Recently Hackney council invited residents to have their say about a ‘nil’ policy being proposed for adult entertainment in Hackney. In essence it means no more licences will be granted nor will existing ones be renewed, when they come up for renewal.
The consultation which began last month will end December 13th and will ask the Council to adopt the revised policy on January 26th.
A reasonable proposal one might think if the borough was besieged with adult venues, but currently Hackney has a total of 5 adult establishments, all located on the southwestern tip of the borough, which is densely populated and the hub of what is a world renown night clubbing scene.
Four of them offer lap dancing, some totally nude. They are: The White Horse and The Rainbow Sports Bar both on Shoreditch High Street, Browns and Ye Olde Axe on Hackney Road. The other is a discreet adult store – Expectations on Great Eastern Street that caters more to the gay community.
To the best of my knowledge none of them have ran afoul of vice laws such as prostitution, which would usually guarantee criminal prosecution, revocation of license and closure. So why is Hackney Council proposing a ‘nil’ policy for adult entertainment venues and not betting shops which are more detrimental to the community?
Lap dancing clubs or sex establishments – as Hackney Council prefers to call them, are venues fellas go to watch scantily clad girls gyrate. We aren’t talking brothels which exist in Hackney, aren’t licensed and offer sex. They are often targeted by dangerous criminals who pose as punters, but once inside will rob and rape. Something that doesn’t occur at lap dancing clubs or sex shops.
Yet according to Cllr Chris Kennedy: “The Licensing Committee is proposing a ‘nil’ policy on licensed sex establishments as we do not believe they fit with the character of our town centres and neighbourhoods.”
The premises he refers to are all located on densely populated high streets, alongside night clubs, Kebab shops, restaurants, greasy chicken and chips take-aways and other business premises. They are not easily accessible to kids and pose no threat to them, in fact a 12 year old in Hackney can buy a gun much easier than gain entry into an adult establishment. So just who are these businesses hurting?
Pauline Bristow owner of The White Horse on Shoreditch High Street says: “If a nil policy is introduced, we will have to let go of our staff, who depend on us for a living. That will be more people claiming benefit. Our establishment has never been a problem. ”
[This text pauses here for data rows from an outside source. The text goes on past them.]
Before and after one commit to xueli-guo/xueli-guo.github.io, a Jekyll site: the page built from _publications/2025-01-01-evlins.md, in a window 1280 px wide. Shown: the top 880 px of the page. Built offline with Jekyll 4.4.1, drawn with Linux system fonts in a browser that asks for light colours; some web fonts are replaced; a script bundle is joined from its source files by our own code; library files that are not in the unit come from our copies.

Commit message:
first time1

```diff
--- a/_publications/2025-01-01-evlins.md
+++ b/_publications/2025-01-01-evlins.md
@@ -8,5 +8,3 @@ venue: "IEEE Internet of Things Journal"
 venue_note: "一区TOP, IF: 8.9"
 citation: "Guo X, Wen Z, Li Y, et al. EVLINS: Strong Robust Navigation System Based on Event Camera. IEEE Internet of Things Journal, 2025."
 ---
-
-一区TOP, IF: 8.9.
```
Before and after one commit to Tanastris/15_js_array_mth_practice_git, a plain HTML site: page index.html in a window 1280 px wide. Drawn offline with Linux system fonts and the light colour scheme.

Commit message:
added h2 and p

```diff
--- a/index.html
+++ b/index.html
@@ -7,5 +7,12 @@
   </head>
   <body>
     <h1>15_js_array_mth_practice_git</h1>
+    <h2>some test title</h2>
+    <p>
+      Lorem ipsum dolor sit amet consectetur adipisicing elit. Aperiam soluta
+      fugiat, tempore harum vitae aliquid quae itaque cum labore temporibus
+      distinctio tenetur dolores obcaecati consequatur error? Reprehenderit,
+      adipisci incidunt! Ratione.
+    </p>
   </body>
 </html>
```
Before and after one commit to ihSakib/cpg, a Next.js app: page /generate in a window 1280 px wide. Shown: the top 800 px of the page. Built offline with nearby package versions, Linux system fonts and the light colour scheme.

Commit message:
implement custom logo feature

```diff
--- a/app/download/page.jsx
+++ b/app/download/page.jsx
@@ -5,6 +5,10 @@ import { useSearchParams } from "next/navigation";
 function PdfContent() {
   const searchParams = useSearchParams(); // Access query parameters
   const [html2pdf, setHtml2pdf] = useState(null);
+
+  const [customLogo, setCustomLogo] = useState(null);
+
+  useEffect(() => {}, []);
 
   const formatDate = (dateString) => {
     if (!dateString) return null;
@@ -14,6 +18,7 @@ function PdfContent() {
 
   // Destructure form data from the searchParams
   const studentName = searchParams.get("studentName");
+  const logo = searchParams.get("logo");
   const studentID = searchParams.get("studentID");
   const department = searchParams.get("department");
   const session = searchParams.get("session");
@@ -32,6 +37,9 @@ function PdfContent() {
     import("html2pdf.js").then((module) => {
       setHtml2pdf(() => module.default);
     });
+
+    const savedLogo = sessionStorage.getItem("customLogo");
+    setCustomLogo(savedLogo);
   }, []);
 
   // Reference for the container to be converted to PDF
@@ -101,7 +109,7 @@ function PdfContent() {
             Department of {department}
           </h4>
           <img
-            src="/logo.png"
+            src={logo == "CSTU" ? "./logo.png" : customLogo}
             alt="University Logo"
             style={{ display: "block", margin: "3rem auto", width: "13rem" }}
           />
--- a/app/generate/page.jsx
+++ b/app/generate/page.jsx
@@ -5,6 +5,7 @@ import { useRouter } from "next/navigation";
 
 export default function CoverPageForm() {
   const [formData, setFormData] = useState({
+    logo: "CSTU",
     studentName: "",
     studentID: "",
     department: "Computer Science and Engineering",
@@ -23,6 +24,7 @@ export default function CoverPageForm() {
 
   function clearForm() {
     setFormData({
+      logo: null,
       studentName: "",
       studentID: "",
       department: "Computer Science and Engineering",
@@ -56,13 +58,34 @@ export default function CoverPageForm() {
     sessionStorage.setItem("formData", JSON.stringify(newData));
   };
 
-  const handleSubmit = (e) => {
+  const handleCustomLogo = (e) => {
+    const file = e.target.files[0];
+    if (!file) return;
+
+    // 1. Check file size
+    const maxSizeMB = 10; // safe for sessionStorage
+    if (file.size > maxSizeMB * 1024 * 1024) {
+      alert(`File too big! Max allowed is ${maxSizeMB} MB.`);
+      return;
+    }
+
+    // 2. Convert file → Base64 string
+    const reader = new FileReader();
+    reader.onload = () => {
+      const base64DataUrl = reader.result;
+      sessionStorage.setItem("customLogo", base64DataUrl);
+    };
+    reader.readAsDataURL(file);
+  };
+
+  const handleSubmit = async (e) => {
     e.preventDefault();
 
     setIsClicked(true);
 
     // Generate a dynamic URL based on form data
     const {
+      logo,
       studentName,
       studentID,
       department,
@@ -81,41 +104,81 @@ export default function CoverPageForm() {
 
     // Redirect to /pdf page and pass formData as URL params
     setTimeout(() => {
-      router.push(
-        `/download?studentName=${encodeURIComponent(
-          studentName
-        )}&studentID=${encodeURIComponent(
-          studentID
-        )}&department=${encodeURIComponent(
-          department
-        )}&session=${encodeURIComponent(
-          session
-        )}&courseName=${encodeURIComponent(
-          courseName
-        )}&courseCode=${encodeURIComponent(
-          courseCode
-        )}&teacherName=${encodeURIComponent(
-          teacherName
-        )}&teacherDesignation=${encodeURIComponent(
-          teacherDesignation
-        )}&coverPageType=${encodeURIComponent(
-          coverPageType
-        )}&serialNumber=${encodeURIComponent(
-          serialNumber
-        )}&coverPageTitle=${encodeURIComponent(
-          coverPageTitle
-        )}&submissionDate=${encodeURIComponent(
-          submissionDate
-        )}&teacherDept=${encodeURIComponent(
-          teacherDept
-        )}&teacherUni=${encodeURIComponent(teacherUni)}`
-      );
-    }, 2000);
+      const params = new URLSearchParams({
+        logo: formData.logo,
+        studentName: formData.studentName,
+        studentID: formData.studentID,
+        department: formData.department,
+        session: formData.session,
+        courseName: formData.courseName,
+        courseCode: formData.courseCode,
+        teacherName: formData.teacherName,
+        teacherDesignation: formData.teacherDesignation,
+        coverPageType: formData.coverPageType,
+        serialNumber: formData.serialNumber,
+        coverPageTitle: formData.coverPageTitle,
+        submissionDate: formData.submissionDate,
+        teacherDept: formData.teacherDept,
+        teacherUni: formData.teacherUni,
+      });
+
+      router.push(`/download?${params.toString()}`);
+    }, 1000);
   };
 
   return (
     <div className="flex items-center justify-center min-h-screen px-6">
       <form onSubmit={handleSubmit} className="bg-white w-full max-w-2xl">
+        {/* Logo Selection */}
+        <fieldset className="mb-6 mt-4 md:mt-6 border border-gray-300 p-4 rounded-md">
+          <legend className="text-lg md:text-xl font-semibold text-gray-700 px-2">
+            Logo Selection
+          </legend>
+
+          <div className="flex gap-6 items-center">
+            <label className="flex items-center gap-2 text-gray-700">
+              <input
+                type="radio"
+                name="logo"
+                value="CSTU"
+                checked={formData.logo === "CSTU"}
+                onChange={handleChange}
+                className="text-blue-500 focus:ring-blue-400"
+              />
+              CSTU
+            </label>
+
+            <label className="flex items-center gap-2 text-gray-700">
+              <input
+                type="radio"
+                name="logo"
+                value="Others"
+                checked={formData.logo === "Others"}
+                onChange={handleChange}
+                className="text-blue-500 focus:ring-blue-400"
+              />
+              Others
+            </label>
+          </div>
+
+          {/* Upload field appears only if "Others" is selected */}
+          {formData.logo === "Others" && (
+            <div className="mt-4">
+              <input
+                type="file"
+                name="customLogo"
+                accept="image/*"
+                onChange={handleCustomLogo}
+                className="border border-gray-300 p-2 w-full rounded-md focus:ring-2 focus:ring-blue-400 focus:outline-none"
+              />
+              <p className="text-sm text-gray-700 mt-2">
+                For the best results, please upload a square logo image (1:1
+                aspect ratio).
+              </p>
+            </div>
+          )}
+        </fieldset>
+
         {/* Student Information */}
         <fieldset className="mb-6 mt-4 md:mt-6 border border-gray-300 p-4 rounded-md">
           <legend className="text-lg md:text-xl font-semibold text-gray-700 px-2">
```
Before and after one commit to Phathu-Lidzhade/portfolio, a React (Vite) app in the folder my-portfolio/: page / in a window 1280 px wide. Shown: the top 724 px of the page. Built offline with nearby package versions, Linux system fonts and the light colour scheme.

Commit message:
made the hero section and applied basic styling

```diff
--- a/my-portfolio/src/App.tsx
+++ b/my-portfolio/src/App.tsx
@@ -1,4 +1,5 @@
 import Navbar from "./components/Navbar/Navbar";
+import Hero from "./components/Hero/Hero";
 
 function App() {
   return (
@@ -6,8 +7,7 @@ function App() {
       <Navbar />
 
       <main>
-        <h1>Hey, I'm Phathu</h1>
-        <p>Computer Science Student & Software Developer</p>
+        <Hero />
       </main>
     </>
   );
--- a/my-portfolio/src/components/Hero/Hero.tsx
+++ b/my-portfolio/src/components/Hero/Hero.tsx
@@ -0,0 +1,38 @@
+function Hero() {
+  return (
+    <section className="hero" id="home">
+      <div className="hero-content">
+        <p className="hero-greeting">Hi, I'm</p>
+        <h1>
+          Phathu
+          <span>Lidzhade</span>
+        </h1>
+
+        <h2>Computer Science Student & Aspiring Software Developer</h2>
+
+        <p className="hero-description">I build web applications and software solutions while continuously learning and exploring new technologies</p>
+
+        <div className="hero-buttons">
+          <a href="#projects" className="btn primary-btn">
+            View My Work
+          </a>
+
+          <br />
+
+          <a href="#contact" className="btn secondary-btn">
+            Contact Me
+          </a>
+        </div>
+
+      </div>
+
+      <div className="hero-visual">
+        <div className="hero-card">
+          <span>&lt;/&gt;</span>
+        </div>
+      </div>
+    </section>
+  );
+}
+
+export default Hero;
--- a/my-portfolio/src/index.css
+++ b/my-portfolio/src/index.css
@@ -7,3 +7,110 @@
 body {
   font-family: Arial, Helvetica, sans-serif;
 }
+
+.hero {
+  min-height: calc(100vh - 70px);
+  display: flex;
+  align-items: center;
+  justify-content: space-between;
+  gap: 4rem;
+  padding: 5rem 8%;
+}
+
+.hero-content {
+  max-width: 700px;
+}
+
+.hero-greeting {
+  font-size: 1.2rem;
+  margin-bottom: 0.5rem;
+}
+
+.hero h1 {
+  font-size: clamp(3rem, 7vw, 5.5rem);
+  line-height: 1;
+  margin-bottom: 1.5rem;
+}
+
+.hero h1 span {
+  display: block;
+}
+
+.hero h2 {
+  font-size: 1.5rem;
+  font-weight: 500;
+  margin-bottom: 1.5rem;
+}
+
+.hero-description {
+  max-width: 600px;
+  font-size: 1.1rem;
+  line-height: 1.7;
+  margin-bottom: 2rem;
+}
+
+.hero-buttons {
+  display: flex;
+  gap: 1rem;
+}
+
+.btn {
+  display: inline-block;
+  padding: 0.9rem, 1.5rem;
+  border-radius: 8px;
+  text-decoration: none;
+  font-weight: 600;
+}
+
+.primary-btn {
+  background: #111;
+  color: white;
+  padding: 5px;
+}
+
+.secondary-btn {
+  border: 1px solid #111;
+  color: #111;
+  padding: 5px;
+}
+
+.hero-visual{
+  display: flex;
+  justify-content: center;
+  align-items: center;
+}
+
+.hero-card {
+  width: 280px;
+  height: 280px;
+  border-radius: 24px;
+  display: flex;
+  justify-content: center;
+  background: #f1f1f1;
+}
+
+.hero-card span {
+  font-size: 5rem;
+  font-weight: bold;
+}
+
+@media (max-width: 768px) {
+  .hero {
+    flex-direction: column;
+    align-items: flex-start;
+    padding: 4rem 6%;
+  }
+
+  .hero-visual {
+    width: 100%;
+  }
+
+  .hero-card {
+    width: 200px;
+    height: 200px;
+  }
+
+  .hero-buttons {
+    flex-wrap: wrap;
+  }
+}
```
One resident told Hackney Hive about the yobbish group of punters who go to the lap clubs for their stag nights, he said: “They get themselves in quite a state and can be a problem for us who have to witness it.” Others talk about the men who frequent it. There was a time ‘City boys’ would entertain clients at the lap dancing clubs at lunch time, often putting it down as expenses, but since the credit crunch all that changed. Now it’s a different type of customer.
Bristow, who closes her club, The White Horse, at midnight says her flat above the White Horse is next to a bus stop and she is awoken at 4 am when clubbers are pouring out of the night clubs. She said “the noise and chaos can be quite unbearable.”
Regardless of who frequents lap dancing clubs, there are women who depend on the money they earn. One of them who spoke to Hackney Hive is a 21 year old Uni student said: “This is worrying for me as I find I can fit dancing around my education easier than other part time work. I also don’t have to work as many hours as I would have to in a more tradition job, to make the money I do.”
Another young woman, a 26 year old single mother of two said: ” I live 10 minutes away, I can not support my children on benefits. Does Hackney know they will be taking away jobs?”.
Adult establishments are not the only businesses having their licensing policy reviewed. Licensing of alcohol sales, music, clubs, late night sale of hot food and drinks will also be reviewed, but none of them are being targeted with a ‘nil’ policy.
The ‘nil’ policy appears to be a cowardly way of targeting an industry whose female workers are already marginalised and wouldn’t get the type of support the usual suspect NIMBY’s this borough is known for.
In their proposal summary (which is peppered with ‘Sex’ in every paragraph as if to nail it home) they site resistance from residents, but if that is the case then why not apply the same policy to the other clubs in the area that also have had resistance from residents.